**WHAT IS NEEDED**
The required result is each line of the entries below containing the string "contrib".

**** EXCERPTED DATA

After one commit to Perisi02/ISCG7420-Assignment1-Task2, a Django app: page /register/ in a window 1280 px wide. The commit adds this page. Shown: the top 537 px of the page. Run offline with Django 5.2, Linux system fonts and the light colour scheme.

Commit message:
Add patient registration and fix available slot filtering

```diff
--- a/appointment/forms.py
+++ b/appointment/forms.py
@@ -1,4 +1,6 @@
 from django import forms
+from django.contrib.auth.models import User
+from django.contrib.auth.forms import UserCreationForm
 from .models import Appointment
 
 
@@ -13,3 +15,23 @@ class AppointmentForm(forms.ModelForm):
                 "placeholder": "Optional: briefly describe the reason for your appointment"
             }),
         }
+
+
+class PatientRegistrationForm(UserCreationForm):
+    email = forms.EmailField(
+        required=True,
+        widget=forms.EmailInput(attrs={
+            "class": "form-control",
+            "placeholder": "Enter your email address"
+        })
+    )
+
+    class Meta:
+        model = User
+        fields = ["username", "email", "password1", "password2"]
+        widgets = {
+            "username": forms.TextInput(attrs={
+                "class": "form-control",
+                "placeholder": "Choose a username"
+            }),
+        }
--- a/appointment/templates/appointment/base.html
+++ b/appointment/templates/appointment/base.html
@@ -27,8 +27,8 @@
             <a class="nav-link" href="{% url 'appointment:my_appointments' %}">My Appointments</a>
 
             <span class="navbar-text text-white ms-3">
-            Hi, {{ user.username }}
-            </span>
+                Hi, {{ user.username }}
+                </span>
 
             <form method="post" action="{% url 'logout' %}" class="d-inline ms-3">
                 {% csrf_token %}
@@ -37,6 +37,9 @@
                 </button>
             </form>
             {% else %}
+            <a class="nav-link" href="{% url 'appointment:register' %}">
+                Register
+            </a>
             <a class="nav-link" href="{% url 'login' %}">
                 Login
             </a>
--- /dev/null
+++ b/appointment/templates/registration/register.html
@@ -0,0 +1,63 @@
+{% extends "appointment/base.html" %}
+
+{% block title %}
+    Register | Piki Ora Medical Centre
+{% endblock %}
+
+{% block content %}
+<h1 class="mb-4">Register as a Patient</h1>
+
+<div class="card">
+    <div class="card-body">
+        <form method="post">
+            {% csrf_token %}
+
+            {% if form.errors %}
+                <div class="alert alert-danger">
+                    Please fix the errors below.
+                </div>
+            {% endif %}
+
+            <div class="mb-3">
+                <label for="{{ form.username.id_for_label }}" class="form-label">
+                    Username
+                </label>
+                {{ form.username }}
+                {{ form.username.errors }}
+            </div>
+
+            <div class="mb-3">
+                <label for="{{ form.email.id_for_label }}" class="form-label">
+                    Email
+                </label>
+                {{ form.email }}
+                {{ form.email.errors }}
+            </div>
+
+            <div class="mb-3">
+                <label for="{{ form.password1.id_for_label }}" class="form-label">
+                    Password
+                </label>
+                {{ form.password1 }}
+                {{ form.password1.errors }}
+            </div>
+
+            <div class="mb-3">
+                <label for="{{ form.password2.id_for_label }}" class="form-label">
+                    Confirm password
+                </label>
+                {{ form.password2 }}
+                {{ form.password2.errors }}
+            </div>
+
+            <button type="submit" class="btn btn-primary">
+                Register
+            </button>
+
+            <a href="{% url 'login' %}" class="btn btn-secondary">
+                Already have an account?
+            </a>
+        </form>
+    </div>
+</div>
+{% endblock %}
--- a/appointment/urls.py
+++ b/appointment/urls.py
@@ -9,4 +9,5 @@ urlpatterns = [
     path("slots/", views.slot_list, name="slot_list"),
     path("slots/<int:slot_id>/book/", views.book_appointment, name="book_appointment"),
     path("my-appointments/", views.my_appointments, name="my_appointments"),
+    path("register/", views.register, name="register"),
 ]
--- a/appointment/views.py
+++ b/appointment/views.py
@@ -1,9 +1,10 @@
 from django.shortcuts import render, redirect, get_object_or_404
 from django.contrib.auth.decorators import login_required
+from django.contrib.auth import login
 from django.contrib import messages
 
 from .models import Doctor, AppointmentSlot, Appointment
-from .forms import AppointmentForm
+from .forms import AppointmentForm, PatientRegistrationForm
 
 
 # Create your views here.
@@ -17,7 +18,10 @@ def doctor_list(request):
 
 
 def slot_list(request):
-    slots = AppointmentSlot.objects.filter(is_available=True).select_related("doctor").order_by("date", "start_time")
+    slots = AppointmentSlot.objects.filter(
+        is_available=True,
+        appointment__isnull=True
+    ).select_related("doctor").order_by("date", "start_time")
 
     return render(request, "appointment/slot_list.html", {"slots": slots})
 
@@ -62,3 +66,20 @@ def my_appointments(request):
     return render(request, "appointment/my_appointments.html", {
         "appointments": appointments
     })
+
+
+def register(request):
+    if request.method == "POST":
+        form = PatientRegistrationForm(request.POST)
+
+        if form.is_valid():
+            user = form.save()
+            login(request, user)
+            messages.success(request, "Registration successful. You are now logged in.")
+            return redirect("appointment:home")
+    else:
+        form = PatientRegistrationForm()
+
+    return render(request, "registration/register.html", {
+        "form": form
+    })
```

********
**** EXCERPTED DATA

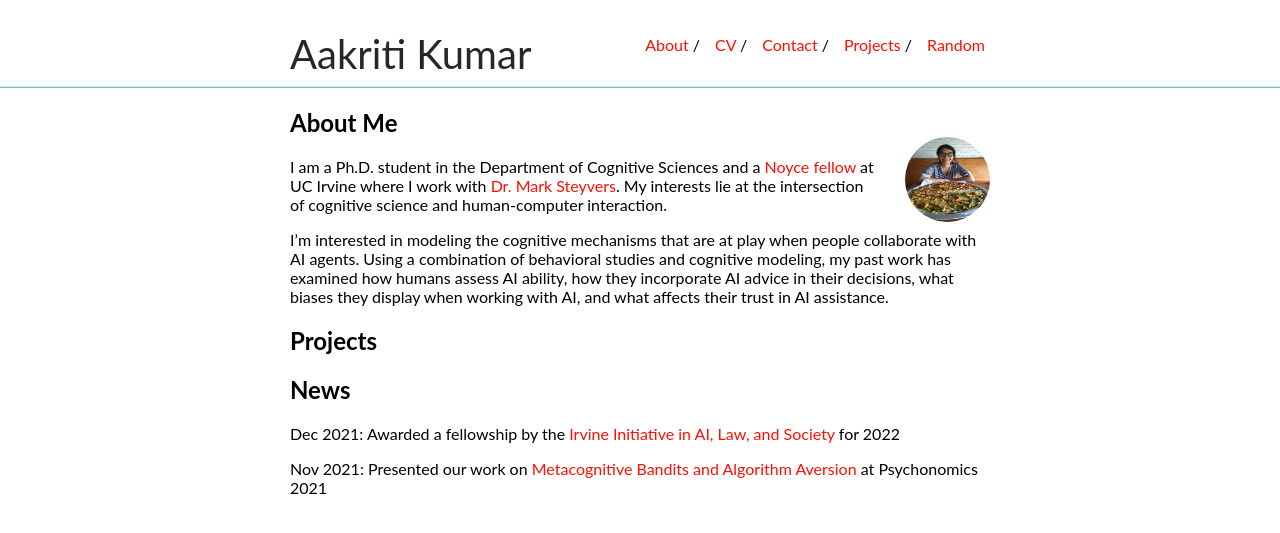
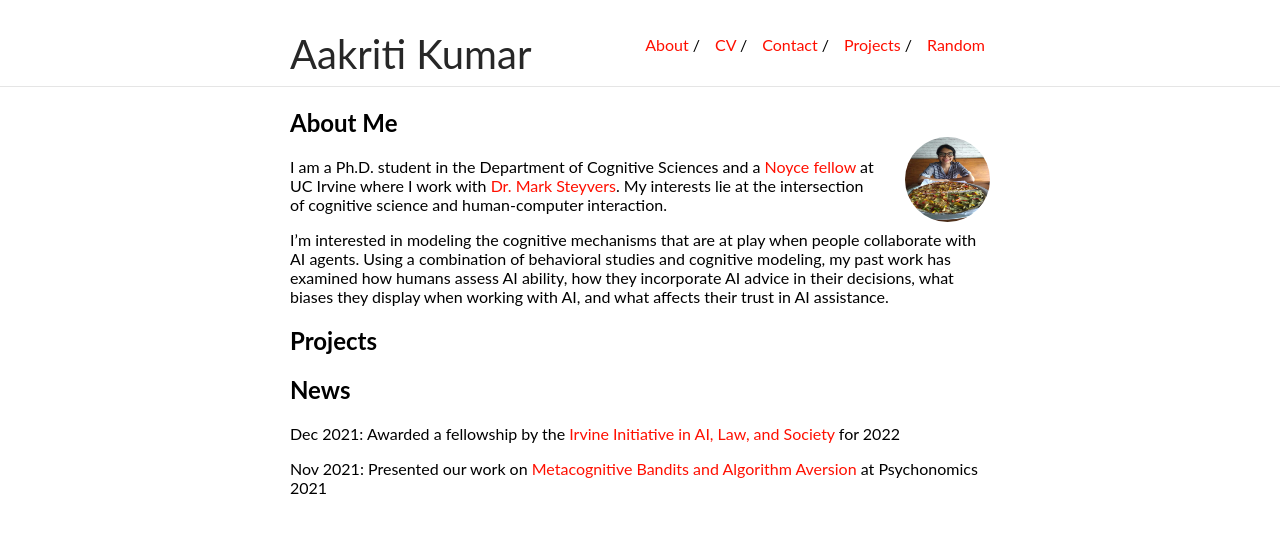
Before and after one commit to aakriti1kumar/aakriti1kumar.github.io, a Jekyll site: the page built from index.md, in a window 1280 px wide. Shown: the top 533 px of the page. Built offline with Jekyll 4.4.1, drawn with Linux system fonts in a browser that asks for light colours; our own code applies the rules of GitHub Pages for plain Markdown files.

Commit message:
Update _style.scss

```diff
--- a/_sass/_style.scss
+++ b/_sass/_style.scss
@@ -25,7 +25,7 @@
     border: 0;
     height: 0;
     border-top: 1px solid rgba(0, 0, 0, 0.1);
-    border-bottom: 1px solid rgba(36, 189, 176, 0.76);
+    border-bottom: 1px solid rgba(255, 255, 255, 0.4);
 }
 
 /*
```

********

**OUTPUT BELOW**
+from django.contrib.auth.models import User
+from django.contrib.auth.forms import UserCreationForm
 from django.contrib.auth.decorators import login_required
+from django.contrib.auth import login
 from django.contrib import messages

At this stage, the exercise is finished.